Sure champions will be made this week, some will win and some will lose, but working with the horses day in, day out, we are incredibly proud he or she is good enough to be at the festival at all. This world is packed to the rafters with average Joe’s but the equine athletes on show this week are so far away from average it’s ridiculous and, while of course we are all dreaming of big winners and the birth of new champions, our victory in the yard will be if all of our horses return safe and sound back to their stables.

Over the next week races are won and lost in equal measure and for the winners the week will hold memories like never before. Some of them I’m already lucky enough to possess but for us Cheltenham is not just a competition, like no other it should be a celebration of our sport and everything is good about it. The passion, the joy, the heartbreak, the nerves, the apprehension, the disappointment that can ebb and flow through ones’ week epitomises everything jump racing is.

Everyone has their team to support and get behind and gloriously over four days everyone does battle.
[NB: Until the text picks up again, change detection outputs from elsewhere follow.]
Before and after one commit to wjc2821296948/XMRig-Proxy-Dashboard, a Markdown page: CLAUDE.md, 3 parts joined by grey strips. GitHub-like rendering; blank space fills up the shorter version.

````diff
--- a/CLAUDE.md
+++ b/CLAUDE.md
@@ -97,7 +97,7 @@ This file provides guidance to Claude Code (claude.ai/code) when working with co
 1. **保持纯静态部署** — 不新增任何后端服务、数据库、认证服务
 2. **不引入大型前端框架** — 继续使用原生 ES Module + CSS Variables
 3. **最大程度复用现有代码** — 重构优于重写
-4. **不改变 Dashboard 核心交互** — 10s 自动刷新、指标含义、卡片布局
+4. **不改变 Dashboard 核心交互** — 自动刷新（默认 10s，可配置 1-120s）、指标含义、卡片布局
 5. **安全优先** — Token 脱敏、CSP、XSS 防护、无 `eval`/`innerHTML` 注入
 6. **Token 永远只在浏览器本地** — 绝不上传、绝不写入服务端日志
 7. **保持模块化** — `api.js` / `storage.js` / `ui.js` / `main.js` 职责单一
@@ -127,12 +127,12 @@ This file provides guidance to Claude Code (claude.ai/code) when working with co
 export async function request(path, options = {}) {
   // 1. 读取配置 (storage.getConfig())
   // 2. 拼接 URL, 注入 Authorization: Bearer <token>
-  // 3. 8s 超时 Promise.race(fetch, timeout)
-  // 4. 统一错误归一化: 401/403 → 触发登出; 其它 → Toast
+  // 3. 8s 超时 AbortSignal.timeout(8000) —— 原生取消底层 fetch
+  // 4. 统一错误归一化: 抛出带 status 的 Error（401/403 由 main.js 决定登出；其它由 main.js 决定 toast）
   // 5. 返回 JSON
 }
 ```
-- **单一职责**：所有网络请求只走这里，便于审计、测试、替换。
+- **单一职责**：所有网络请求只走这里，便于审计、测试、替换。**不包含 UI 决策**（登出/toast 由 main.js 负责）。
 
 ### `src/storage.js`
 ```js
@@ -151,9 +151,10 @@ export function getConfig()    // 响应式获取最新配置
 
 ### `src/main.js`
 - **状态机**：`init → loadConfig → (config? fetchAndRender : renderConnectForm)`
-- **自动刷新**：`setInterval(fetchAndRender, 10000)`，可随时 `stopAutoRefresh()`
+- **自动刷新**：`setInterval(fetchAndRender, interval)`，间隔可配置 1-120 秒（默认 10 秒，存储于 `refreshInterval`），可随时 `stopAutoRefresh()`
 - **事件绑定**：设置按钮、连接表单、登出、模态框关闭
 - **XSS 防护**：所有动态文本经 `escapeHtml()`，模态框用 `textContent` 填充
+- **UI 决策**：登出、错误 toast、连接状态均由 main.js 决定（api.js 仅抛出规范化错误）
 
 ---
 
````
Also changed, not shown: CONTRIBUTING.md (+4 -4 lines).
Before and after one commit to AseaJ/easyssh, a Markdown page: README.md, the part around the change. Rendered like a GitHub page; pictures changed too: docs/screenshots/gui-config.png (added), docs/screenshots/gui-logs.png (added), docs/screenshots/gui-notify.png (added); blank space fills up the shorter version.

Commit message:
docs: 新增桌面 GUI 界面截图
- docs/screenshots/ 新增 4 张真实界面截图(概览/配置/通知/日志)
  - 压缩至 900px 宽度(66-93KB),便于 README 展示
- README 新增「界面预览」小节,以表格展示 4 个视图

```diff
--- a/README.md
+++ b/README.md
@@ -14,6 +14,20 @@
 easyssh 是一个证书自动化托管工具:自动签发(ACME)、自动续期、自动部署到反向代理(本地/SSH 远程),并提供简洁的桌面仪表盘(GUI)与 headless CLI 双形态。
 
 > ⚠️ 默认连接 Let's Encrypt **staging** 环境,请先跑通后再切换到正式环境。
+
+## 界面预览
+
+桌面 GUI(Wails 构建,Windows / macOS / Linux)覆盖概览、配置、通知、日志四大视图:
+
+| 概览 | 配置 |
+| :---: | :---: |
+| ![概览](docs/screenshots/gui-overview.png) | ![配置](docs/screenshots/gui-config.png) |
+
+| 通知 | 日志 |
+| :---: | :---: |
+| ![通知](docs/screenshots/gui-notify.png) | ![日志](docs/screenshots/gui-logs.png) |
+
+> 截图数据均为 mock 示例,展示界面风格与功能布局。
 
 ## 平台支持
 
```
Jockey to jockey, trainer to trainer, owners to owners or punters to punters, everyone right now will have their opinions on who’s going to win what race and who will come out on top when the week draws to a close.

Team Nicholls primed to perform

While I don’t know the outcome of next week I am absolutely certain of which team I am on and which team I will always be on, and that is team Nicholls. My passion for Paul’s yard knows no limits and my belief we are all incredibly lucky to be part of what Paul does is unshakeable, we have our ups and our downs like any yard, but with Paul at the helm there is always a man who will lead us forward without letting anyone under the bus.

Any success at Cheltenham for all of us here at Ditcheat would mean more than any sentence I can write or any celebration anyone can perform, because it’s so much deeper than that. Working in racing is not so much a job, it’s a life, it’s what you breathe and all you think about, it’s what lifts you up to heights nothing else can take you or drops you to lows you wish you never had. But we love racing for everything it does to us, and Cheltenham success is immeasurably significant.

However, win lose or draw I am intent on enjoying my working week and cherishing working for one of the finest festival trainers there has been. I will be genuinely pleased for those lucky enough to win and hope in return they’ll be pleased for us should we be fortunate enough to triumph, after all we are all chasing the same thing.

To all our team I wish you all the luck in the world, to our horses I pray that you come home safe and be the best you can be, and to the wider racing public I wish that us involved in team Nicholls can be part of the incredible memories that Prestbury Park is about to bestow upon you.

Go well my friends.